Friday, September 3, 2010

Can We Please Cut This Defence Budget Now?

Seriously. With a defence budget that refuses to go down (and a new-found propensity for neo-liberalist debt repayment amongst those who once associated with Marxists) whilst people build their houses in dried up river beds (which kill when they're no longer dried), the Pakistani elite continues a state of affairs that melded negligence with the worst sort of prioritisation.

Criminal misallocation of resources is why the population of Pakistan is now some uncountable number north of 180 million, why this number will continue to grow without let or hindrance, and why it was some of the most underprivileged people who had to bear the brunt of this flood. The practise of a near aparthied level of informal classism by the Pakistani elite has led to this state of affairs. The contempt shown for the daily disenfranchised shown casually by members of the elite, is mirrored in national policy, a tendency magnified manifold during military rule which has now led to this state of affairs. If these floods are not enough to change attitudes, then I don't know what is.


Ahsan said...

Nice blog, methinks I should link to it.

TLW said...

Thank you Ahsan.

Keep blogging sir.

Emad said...

Agree with the sentiment but curtailing military spending is completely unrealistic, especially now when there's a war on terror being fought and a massive military-led relief effort underway. What's more realistic in the context of the disaster management process, as the Business Recorder argues today (, is curtailing non-essential, non-development expenditure and scaling back some of the development plans in the pipeline.

TLW said...

No Emad, defence spending can be cut.

Non-essential DEFENCE spending should be cut. There is waste in our overly large military complex that needs to be drawn down. Political, yet none the less ex militar officers like Ayaz Amir and Kamran Shafi are constantly pointing to all the wastage of funds our military establishment manages to do.

Civilian spending is already criminally low. Our military on the other hand, is an elite run institution. A good place to begin would be for weapons system procurement that can only be used on the flat plains against an adversary like India.
The militaries of Pakistan, the United States and India have all acknowledged that Pakistan has drawn down so many troops from the Eastern border, that there is no threat to India there. And God forbid if the Indians decide to go to war, it takes them three weeks to mobilise all their assets and reach the Indo-Pak frontier. On the other hand our in our mountain war, we need infantry (standard, mountain and mechanised), helicopter support, some artillery, and bomb dropping capacity. These are cheaper to procure as opposed to something we would need against a modern army like that of India, and already exist in much of our inventory.

I would also like to add that the next campaign we might need to fight is either an entry and clearing up of North Waziristan, or another clearing up South Waziristan.

We do not need big ticket military items for either operations.

And by the way, these are defence forces. They have failed to defend us against the depredations of Qari Hussain Ahmed.
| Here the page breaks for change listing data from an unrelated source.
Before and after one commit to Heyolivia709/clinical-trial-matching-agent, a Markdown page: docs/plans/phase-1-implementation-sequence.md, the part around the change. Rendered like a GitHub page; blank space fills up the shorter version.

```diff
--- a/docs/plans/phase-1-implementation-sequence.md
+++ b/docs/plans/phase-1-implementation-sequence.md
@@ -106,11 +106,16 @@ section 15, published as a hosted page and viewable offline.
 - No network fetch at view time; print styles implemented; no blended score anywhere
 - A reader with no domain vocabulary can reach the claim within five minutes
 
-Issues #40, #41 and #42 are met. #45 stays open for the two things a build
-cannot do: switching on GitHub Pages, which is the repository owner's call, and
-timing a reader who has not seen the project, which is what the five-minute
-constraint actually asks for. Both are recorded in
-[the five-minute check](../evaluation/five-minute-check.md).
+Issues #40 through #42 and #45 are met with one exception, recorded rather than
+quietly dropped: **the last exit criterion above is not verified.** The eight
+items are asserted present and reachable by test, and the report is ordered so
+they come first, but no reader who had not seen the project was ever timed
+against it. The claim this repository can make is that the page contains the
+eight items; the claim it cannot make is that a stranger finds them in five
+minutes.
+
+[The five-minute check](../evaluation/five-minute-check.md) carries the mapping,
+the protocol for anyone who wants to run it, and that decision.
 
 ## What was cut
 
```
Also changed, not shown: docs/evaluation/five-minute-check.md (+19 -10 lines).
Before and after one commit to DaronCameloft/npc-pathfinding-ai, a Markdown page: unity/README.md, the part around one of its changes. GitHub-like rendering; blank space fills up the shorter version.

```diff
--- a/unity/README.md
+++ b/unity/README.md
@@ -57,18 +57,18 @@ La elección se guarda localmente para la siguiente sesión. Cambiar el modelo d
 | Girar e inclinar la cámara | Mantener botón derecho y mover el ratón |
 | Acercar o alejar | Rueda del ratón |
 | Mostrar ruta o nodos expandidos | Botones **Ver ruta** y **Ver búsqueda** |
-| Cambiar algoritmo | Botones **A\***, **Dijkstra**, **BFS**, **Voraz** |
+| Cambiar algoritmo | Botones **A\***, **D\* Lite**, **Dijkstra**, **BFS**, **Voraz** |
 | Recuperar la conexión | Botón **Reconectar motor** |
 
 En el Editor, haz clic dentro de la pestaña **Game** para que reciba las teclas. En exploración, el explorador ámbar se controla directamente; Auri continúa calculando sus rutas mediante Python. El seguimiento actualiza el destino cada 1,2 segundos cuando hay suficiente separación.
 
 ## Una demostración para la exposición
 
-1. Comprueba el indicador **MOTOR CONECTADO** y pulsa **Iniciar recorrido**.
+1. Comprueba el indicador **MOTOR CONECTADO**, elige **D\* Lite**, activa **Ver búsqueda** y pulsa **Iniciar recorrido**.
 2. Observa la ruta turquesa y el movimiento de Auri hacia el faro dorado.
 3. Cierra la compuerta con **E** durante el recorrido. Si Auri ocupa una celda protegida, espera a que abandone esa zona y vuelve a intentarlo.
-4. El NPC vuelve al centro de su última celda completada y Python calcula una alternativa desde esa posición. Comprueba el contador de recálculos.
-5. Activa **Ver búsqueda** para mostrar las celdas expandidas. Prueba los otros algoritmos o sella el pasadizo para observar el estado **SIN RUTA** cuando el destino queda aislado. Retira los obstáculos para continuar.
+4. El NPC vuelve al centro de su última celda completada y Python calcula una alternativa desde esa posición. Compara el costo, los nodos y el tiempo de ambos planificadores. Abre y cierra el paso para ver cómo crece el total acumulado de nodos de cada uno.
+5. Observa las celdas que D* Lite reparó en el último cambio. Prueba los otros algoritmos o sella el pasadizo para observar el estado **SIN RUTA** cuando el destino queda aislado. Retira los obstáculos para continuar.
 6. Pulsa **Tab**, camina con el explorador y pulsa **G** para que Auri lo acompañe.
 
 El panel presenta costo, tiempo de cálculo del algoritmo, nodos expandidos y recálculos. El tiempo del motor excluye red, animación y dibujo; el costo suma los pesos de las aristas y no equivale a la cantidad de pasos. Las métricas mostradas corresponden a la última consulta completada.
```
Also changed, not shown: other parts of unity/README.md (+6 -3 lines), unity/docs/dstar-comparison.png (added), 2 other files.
Why is Qari Hussain Ahmed alive and not dead?

Scaling back some development plans of the future might be a partially realistic idea. But on the defence side, I would have to disagree.

Emad said...
This comment has been removed by the author.
Emad said...

TLW, I think you misunderstood me. Undoubtedly, defence spending should be cut and of course there are areas within the defence budget that can be cut.

However, the constraint I am pointing out is political. In policy speak, there is: (a) no political will, (b) an elite Establishment that is almost immune to public sentiment, and (c) public sentiment against public spending is just not strong enough itself. The Army is again being seen as the saviour and the public would rather see death taxes, flood taxes on profit-making businesses and the strictest of cuts in politicians' expenditure. And let's be honest: any talk of defence spending cuts will almost always be beaten down by the Army drumming up nationalist sentiment and building up the Indian threat.

So again, I share the sentiment; massive and burgeoning defence spending is a disservice to the people of the country and a barrier to effective policy reform. But the sticking point is that cutting it is not politically realistic in the current setup.

It was for the short- and mid-term that I brought up the Business Recorder recommendations, which are realistic and implementable in the backdrop of the flood relief effort.